## Work item
Give back every entry in full, exactly as it reads.

## Dataset items
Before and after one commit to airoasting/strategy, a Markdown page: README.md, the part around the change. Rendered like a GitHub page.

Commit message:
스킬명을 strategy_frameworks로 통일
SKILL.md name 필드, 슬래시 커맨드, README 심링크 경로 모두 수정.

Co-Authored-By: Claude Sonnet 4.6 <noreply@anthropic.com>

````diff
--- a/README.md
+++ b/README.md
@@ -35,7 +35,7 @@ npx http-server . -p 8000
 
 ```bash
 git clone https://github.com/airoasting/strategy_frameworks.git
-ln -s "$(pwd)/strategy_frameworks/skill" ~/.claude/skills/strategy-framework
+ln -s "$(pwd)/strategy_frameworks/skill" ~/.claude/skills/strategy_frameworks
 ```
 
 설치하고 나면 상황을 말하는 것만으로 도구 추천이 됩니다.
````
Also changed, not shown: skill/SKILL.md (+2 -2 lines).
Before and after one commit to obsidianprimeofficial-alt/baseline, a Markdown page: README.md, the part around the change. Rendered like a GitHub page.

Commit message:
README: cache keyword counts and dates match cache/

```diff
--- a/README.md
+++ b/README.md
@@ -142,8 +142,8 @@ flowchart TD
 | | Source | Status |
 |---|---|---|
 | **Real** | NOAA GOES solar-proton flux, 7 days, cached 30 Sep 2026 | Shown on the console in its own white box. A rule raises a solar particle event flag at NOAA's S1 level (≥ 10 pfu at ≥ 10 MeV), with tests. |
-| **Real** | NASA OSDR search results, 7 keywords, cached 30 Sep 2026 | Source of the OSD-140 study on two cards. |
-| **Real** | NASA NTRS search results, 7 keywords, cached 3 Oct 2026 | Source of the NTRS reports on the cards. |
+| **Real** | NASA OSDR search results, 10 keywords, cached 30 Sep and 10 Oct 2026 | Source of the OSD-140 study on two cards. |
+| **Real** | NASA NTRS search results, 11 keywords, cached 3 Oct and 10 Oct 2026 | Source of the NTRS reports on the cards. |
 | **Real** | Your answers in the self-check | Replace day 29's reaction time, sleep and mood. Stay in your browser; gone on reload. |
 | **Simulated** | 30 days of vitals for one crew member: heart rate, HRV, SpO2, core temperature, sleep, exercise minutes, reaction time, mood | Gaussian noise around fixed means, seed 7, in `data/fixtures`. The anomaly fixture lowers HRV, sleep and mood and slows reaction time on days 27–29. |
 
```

## Response
Before and after one commit to airoasting/strategy, a Markdown page: README.md, the part around the change. Rendered like a GitHub page.

Commit message:
스킬명을 strategy_frameworks로 통일
SKILL.md name 필드, 슬래시 커맨드, README 심링크 경로 모두 수정.

Co-Authored-By: Claude Sonnet 4.6 <noreply@anthropic.com>

````diff
--- a/README.md
+++ b/README.md
@@ -35,7 +35,7 @@ npx http-server . -p 8000
 
 ```bash
 git clone https://github.com/airoasting/strategy_frameworks.git
-ln -s "$(pwd)/strategy_frameworks/skill" ~/.claude/skills/strategy-framework
+ln -s "$(pwd)/strategy_frameworks/skill" ~/.claude/skills/strategy_frameworks
 ```
 
 설치하고 나면 상황을 말하는 것만으로 도구 추천이 됩니다.
````
Also changed, not shown: skill/SKILL.md (+2 -2 lines).
Before and after one commit to obsidianprimeofficial-alt/baseline, a Markdown page: README.md, the part around the change. Rendered like a GitHub page.

Commit message:
README: cache keyword counts and dates match cache/

```diff
--- a/README.md
+++ b/README.md
@@ -142,8 +142,8 @@ flowchart TD
 | | Source | Status |
 |---|---|---|
 | **Real** | NOAA GOES solar-proton flux, 7 days, cached 30 Sep 2026 | Shown on the console in its own white box. A rule raises a solar particle event flag at NOAA's S1 level (≥ 10 pfu at ≥ 10 MeV), with tests. |
-| **Real** | NASA OSDR search results, 7 keywords, cached 30 Sep 2026 | Source of the OSD-140 study on two cards. |
-| **Real** | NASA NTRS search results, 7 keywords, cached 3 Oct 2026 | Source of the NTRS reports on the cards. |
+| **Real** | NASA OSDR search results, 10 keywords, cached 30 Sep and 10 Oct 2026 | Source of the OSD-140 study on two cards. |
+| **Real** | NASA NTRS search results, 11 keywords, cached 3 Oct and 10 Oct 2026 | Source of the NTRS reports on the cards. |
 | **Real** | Your answers in the self-check | Replace day 29's reaction time, sleep and mood. Stay in your browser; gone on reload. |
 | **Simulated** | 30 days of vitals for one crew member: heart rate, HRV, SpO2, core temperature, sleep, exercise minutes, reaction time, mood | Gaussian noise around fixed means, seed 7, in `data/fixtures`. The anomaly fixture lowers HRV, sleep and mood and slows reaction time on days 27–29. |
 
```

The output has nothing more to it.